§ **Data to examine**

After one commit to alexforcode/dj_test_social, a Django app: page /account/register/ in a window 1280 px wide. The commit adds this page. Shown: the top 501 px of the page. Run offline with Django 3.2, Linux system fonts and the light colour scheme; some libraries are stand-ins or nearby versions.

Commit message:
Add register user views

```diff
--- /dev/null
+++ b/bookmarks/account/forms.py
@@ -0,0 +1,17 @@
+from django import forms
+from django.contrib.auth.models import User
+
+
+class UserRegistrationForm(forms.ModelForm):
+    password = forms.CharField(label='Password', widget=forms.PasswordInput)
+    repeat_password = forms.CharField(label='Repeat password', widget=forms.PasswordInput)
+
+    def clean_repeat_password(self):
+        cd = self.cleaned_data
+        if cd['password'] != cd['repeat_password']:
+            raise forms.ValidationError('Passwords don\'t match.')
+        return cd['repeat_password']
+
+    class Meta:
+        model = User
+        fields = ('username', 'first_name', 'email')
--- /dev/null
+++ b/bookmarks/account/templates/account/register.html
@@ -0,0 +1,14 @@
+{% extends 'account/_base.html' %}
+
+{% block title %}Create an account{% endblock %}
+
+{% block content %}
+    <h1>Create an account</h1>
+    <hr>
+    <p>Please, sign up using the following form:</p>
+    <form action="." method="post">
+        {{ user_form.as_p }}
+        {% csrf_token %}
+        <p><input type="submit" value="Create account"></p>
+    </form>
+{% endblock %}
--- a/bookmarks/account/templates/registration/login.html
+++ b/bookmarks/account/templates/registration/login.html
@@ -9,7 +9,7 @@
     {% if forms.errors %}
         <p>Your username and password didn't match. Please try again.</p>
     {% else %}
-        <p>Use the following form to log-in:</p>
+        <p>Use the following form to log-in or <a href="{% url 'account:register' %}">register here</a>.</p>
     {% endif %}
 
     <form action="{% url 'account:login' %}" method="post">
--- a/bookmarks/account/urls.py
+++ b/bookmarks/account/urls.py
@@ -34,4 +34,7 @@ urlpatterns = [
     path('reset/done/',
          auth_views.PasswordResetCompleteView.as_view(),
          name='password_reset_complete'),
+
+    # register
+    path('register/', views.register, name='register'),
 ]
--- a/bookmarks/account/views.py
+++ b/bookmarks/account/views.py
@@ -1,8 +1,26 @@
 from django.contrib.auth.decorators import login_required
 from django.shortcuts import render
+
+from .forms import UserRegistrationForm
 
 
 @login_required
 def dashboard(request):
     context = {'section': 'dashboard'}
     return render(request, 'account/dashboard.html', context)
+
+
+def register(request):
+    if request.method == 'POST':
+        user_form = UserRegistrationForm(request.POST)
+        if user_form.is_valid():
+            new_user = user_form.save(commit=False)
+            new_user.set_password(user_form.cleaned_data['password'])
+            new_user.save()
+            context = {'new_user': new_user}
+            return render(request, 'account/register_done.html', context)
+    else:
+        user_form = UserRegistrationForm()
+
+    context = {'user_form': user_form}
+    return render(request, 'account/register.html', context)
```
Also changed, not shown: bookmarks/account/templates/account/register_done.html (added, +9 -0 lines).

§ **Requirement**
Reproduce the preceding entries exactly and completely.

§ **Result below**
After one commit to alexforcode/dj_test_social, a Django app: page /account/register/ in a window 1280 px wide. The commit adds this page. Shown: the top 501 px of the page. Run offline with Django 3.2, Linux system fonts and the light colour scheme; some libraries are stand-ins or nearby versions.

Commit message:
Add register user views

```diff
--- /dev/null
+++ b/bookmarks/account/forms.py
@@ -0,0 +1,17 @@
+from django import forms
+from django.contrib.auth.models import User
+
+
+class UserRegistrationForm(forms.ModelForm):
+    password = forms.CharField(label='Password', widget=forms.PasswordInput)
+    repeat_password = forms.CharField(label='Repeat password', widget=forms.PasswordInput)
+
+    def clean_repeat_password(self):
+        cd = self.cleaned_data
+        if cd['password'] != cd['repeat_password']:
+            raise forms.ValidationError('Passwords don\'t match.')
+        return cd['repeat_password']
+
+    class Meta:
+        model = User
+        fields = ('username', 'first_name', 'email')
--- /dev/null
+++ b/bookmarks/account/templates/account/register.html
@@ -0,0 +1,14 @@
+{% extends 'account/_base.html' %}
+
+{% block title %}Create an account{% endblock %}
+
+{% block content %}
+    <h1>Create an account</h1>
+    <hr>
+    <p>Please, sign up using the following form:</p>
+    <form action="." method="post">
+        {{ user_form.as_p }}
+        {% csrf_token %}
+        <p><input type="submit" value="Create account"></p>
+    </form>
+{% endblock %}
--- a/bookmarks/account/templates/registration/login.html
+++ b/bookmarks/account/templates/registration/login.html
@@ -9,7 +9,7 @@
     {% if forms.errors %}
         <p>Your username and password didn't match. Please try again.</p>
     {% else %}
-        <p>Use the following form to log-in:</p>
+        <p>Use the following form to log-in or <a href="{% url 'account:register' %}">register here</a>.</p>
     {% endif %}
 
     <form action="{% url 'account:login' %}" method="post">
--- a/bookmarks/account/urls.py
+++ b/bookmarks/account/urls.py
@@ -34,4 +34,7 @@ urlpatterns = [
     path('reset/done/',
          auth_views.PasswordResetCompleteView.as_view(),
          name='password_reset_complete'),
+
+    # register
+    path('register/', views.register, name='register'),
 ]
--- a/bookmarks/account/views.py
+++ b/bookmarks/account/views.py
@@ -1,8 +1,26 @@
 from django.contrib.auth.decorators import login_required
 from django.shortcuts import render
+
+from .forms import UserRegistrationForm
 
 
 @login_required
 def dashboard(request):
     context = {'section': 'dashboard'}
     return render(request, 'account/dashboard.html', context)
+
+
+def register(request):
+    if request.method == 'POST':
+        user_form = UserRegistrationForm(request.POST)
+        if user_form.is_valid():
+            new_user = user_form.save(commit=False)
+            new_user.set_password(user_form.cleaned_data['password'])
+            new_user.save()
+            context = {'new_user': new_user}
+            return render(request, 'account/register_done.html', context)
+    else:
+        user_form = UserRegistrationForm()
+
+    context = {'user_form': user_form}
+    return render(request, 'account/register.html', context)
```
Also changed, not shown: bookmarks/account/templates/account/register_done.html (added, +9 -0 lines).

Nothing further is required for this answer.